▶ Activity
Take each line below that has "span" and copy it.

▶ Material for the task
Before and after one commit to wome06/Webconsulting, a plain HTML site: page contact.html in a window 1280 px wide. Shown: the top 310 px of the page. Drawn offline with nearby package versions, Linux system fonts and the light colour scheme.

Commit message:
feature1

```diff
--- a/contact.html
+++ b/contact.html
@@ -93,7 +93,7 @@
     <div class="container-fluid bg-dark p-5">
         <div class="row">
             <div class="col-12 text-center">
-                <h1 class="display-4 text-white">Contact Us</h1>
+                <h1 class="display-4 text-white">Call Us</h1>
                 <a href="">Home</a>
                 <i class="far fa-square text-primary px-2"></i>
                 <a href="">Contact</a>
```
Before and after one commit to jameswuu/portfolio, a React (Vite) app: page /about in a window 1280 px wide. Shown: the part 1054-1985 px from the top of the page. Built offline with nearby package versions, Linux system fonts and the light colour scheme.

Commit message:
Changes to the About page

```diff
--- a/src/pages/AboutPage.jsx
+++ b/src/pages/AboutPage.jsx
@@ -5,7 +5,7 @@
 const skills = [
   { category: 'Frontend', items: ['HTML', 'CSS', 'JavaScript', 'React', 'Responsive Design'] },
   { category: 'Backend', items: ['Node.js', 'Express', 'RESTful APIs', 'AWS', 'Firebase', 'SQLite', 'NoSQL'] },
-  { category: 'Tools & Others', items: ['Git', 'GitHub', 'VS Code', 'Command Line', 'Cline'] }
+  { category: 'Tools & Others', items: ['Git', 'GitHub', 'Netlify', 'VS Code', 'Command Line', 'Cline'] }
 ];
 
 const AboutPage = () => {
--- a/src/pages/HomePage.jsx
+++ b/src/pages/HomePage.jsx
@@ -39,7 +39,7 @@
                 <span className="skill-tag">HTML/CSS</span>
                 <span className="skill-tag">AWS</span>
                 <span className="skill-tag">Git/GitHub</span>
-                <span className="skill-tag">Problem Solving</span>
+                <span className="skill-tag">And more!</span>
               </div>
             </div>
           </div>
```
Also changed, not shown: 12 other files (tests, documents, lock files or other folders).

▶ Result for this exercise
                 <span className="skill-tag">HTML/CSS</span>
                 <span className="skill-tag">AWS</span>
                 <span className="skill-tag">Git/GitHub</span>
-                <span className="skill-tag">Problem Solving</span>
+                <span className="skill-tag">And more!</span>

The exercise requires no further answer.